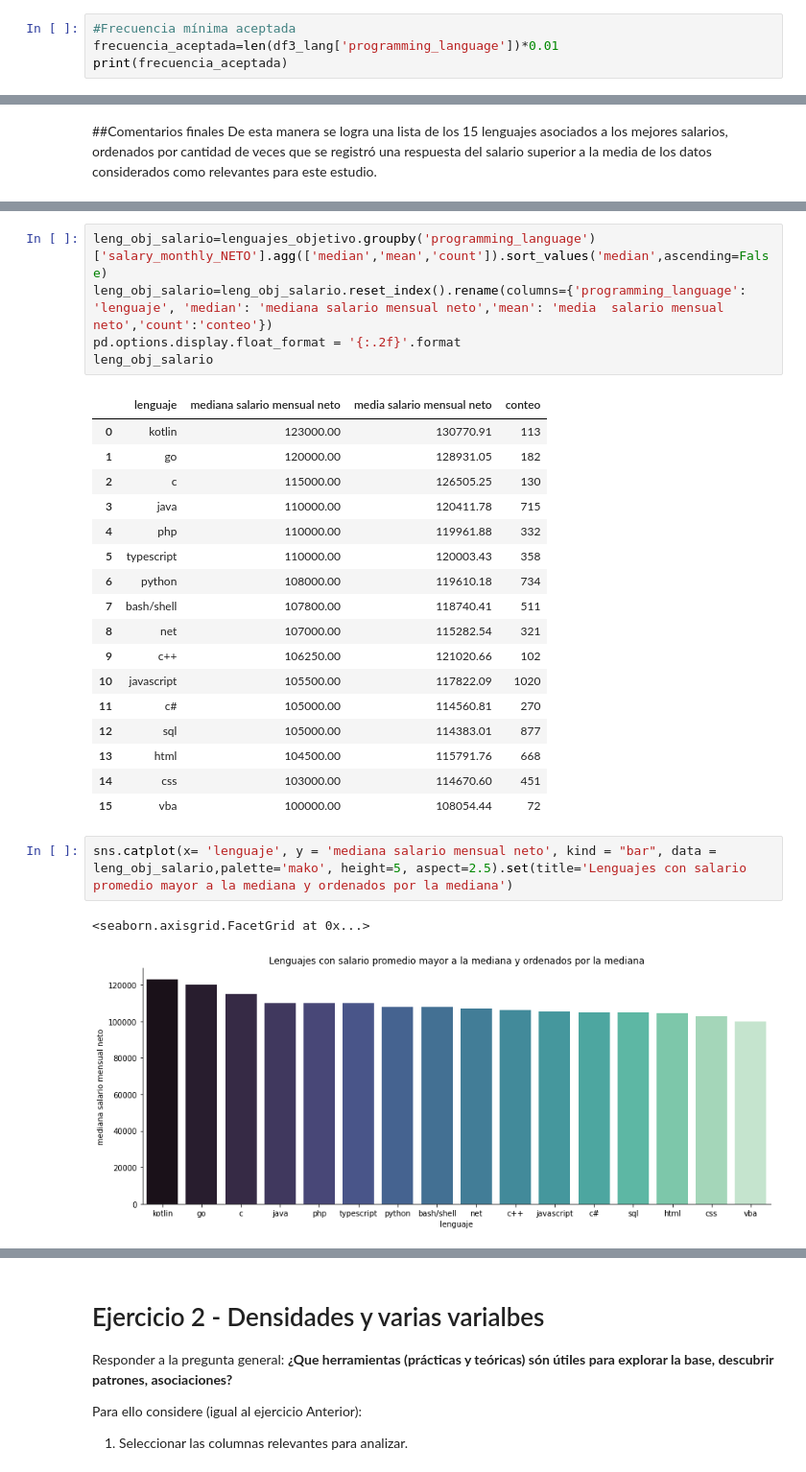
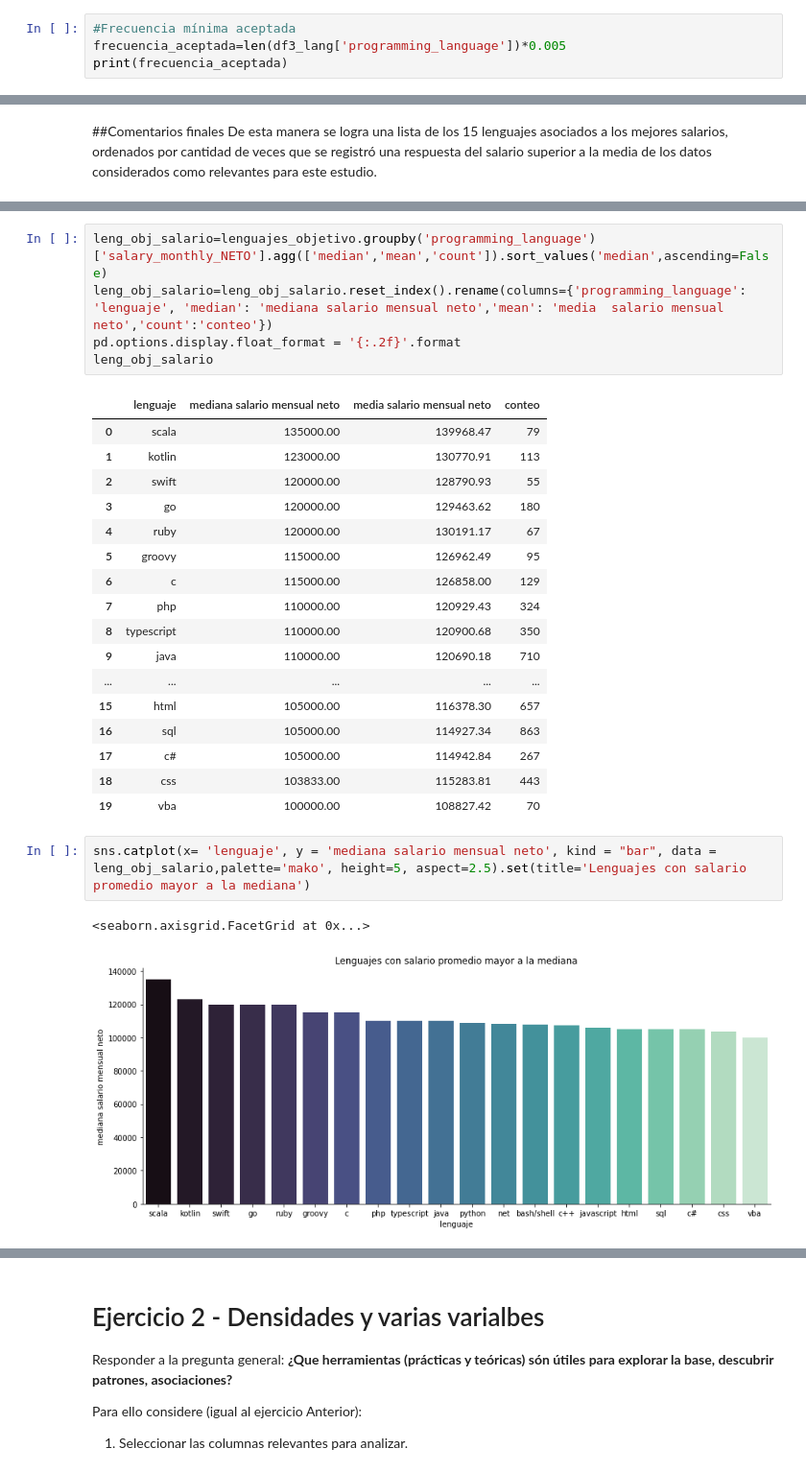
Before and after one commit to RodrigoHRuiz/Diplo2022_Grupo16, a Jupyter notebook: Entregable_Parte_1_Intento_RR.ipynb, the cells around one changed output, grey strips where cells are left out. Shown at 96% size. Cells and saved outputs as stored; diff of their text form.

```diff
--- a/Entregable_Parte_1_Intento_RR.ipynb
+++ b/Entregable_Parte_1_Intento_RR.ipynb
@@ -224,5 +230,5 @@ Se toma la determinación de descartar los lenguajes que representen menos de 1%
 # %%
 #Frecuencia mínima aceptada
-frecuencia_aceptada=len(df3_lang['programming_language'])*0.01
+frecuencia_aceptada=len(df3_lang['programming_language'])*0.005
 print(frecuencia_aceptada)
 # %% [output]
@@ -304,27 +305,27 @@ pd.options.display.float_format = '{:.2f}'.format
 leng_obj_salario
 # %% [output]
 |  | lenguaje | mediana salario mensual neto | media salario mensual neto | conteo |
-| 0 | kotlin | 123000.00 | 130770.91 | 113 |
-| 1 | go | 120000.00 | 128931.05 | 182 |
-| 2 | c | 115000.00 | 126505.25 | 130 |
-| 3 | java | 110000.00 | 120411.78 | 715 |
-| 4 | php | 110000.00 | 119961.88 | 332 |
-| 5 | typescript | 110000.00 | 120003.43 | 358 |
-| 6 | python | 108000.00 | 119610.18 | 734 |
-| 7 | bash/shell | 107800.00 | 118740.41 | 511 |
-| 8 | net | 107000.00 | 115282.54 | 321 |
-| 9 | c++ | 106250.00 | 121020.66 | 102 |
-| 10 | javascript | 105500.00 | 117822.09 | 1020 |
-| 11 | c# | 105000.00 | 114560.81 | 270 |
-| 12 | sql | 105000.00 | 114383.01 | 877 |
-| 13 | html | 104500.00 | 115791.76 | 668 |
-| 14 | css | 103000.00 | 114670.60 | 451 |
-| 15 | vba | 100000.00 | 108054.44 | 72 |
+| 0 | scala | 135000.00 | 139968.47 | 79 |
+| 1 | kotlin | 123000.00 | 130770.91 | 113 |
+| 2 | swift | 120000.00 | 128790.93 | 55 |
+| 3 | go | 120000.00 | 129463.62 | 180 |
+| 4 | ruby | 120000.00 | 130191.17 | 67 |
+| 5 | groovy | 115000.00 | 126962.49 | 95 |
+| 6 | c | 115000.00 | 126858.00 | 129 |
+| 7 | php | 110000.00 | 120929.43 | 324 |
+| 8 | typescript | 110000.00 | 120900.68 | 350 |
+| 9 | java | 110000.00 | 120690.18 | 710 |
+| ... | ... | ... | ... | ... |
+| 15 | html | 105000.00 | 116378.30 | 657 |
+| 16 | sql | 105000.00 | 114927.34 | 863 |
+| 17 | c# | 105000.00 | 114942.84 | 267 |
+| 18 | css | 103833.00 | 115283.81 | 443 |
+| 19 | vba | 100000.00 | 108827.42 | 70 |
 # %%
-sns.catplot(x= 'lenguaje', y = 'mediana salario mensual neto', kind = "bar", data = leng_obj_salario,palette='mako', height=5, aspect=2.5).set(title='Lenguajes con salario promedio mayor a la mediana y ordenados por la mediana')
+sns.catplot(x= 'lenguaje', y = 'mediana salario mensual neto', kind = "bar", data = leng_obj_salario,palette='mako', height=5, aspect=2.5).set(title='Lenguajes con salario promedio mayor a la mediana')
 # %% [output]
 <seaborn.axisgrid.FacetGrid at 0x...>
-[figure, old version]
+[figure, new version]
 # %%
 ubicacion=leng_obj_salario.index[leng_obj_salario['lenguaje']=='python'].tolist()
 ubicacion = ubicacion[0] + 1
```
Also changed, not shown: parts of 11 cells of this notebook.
--
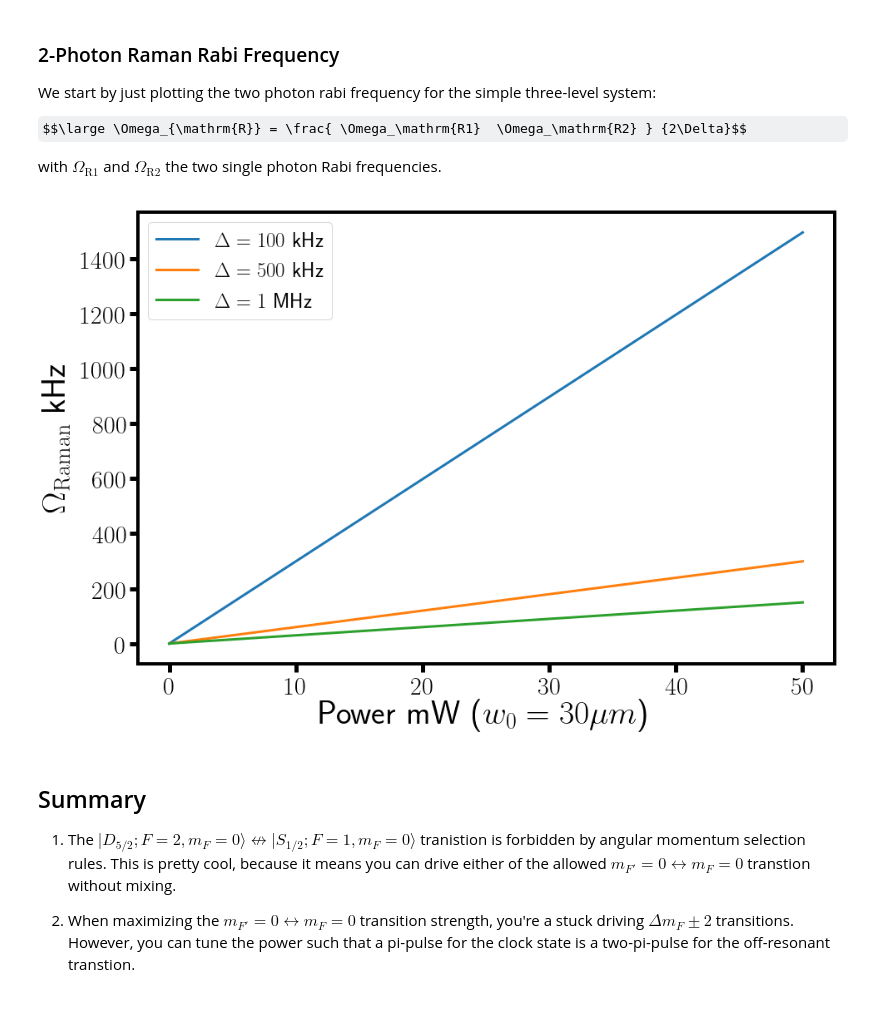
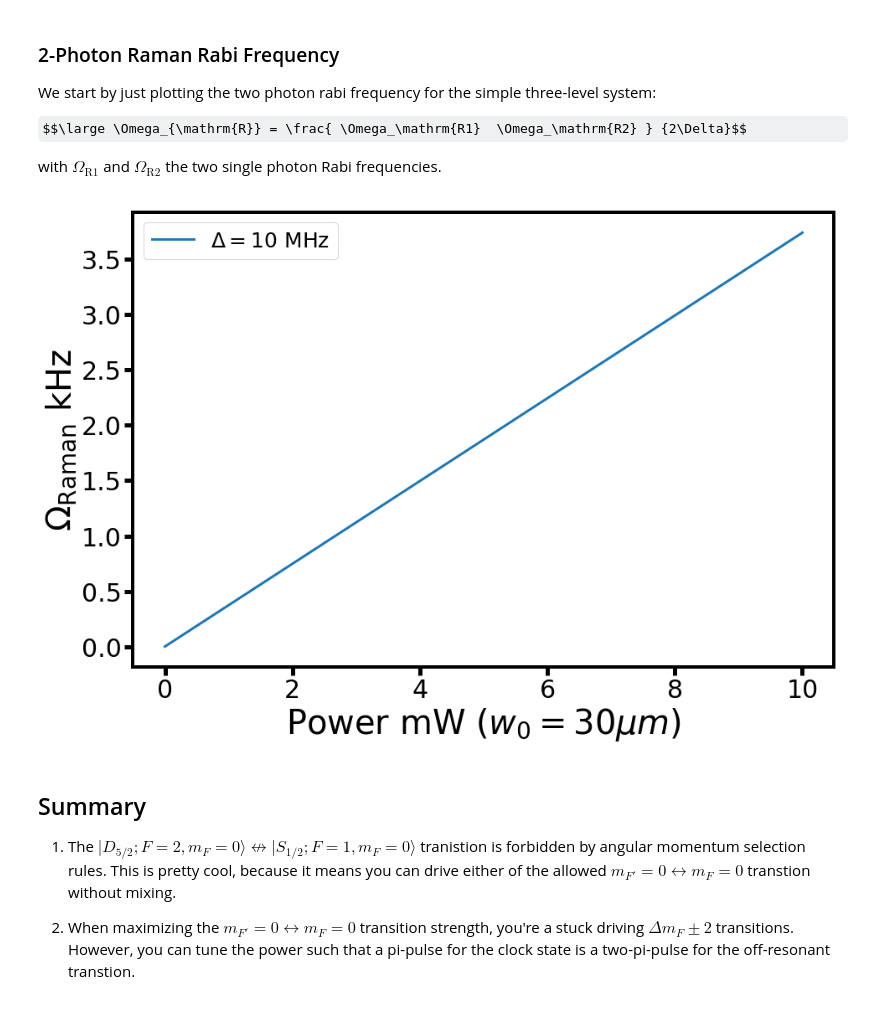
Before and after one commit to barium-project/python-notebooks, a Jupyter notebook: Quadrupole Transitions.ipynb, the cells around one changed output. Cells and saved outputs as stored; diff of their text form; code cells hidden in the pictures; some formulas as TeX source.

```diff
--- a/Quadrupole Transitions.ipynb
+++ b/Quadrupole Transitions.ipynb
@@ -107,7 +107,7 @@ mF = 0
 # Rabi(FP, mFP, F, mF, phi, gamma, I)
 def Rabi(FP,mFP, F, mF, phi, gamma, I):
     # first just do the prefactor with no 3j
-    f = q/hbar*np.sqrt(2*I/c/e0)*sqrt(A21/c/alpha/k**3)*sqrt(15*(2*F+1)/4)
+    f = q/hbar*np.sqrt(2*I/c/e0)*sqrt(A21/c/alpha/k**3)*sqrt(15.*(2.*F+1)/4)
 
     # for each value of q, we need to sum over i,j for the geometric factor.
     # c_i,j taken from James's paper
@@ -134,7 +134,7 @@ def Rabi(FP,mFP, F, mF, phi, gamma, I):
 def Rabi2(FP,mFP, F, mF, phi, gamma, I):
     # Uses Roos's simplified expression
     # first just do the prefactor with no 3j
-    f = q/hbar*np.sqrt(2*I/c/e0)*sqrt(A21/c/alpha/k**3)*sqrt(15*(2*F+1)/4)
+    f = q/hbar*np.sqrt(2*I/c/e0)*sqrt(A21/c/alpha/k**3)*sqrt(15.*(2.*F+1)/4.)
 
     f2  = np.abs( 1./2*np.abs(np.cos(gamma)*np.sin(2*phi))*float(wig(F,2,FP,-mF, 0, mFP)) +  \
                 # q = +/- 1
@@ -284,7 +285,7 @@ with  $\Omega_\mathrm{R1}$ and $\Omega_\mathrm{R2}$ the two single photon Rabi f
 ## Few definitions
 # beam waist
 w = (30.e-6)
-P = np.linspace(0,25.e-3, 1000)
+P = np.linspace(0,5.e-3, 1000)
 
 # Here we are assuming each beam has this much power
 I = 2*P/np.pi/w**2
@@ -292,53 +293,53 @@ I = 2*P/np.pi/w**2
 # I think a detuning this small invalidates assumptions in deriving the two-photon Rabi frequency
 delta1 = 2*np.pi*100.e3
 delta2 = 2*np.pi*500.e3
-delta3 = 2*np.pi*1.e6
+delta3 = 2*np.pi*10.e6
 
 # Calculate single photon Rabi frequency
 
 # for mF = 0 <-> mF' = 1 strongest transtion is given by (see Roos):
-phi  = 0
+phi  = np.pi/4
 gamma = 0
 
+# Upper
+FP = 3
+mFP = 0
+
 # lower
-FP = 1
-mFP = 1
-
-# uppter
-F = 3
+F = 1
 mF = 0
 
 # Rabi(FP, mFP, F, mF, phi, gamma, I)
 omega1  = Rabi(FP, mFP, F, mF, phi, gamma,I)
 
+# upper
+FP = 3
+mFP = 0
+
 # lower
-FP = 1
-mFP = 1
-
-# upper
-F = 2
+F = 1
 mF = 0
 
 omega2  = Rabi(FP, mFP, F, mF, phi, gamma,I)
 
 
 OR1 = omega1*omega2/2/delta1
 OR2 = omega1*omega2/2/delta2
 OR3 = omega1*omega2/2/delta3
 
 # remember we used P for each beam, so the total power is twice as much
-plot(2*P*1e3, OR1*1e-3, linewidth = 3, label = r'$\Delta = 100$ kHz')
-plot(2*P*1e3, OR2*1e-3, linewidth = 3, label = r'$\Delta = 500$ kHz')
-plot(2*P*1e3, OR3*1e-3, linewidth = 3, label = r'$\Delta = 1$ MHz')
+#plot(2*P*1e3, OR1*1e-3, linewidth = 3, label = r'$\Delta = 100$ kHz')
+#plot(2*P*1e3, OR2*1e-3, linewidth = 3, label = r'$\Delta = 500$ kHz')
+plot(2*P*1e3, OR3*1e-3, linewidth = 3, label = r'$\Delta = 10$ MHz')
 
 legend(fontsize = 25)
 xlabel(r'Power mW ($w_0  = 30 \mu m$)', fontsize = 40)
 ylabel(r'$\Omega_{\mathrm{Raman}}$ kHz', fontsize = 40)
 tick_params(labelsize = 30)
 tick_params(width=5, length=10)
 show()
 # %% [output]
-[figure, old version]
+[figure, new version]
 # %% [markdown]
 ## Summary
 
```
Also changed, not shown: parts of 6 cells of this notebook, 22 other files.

TASK TO CARRY OUT: Go through the listing above and pull out each line containing the word "notebook".

REPLY:
Before and after one commit to RodrigoHRuiz/Diplo2022_Grupo16, a Jupyter notebook: Entregable_Parte_1_Intento_RR.ipynb, the cells around one changed output, grey strips where cells are left out. Shown at 96% size. Cells and saved outputs as stored; diff of their text form.
Also changed, not shown: parts of 11 cells of this notebook.
Before and after one commit to barium-project/python-notebooks, a Jupyter notebook: Quadrupole Transitions.ipynb, the cells around one changed output. Cells and saved outputs as stored; diff of their text form; code cells hidden in the pictures; some formulas as TeX source.
Also changed, not shown: parts of 6 cells of this notebook, 22 other files.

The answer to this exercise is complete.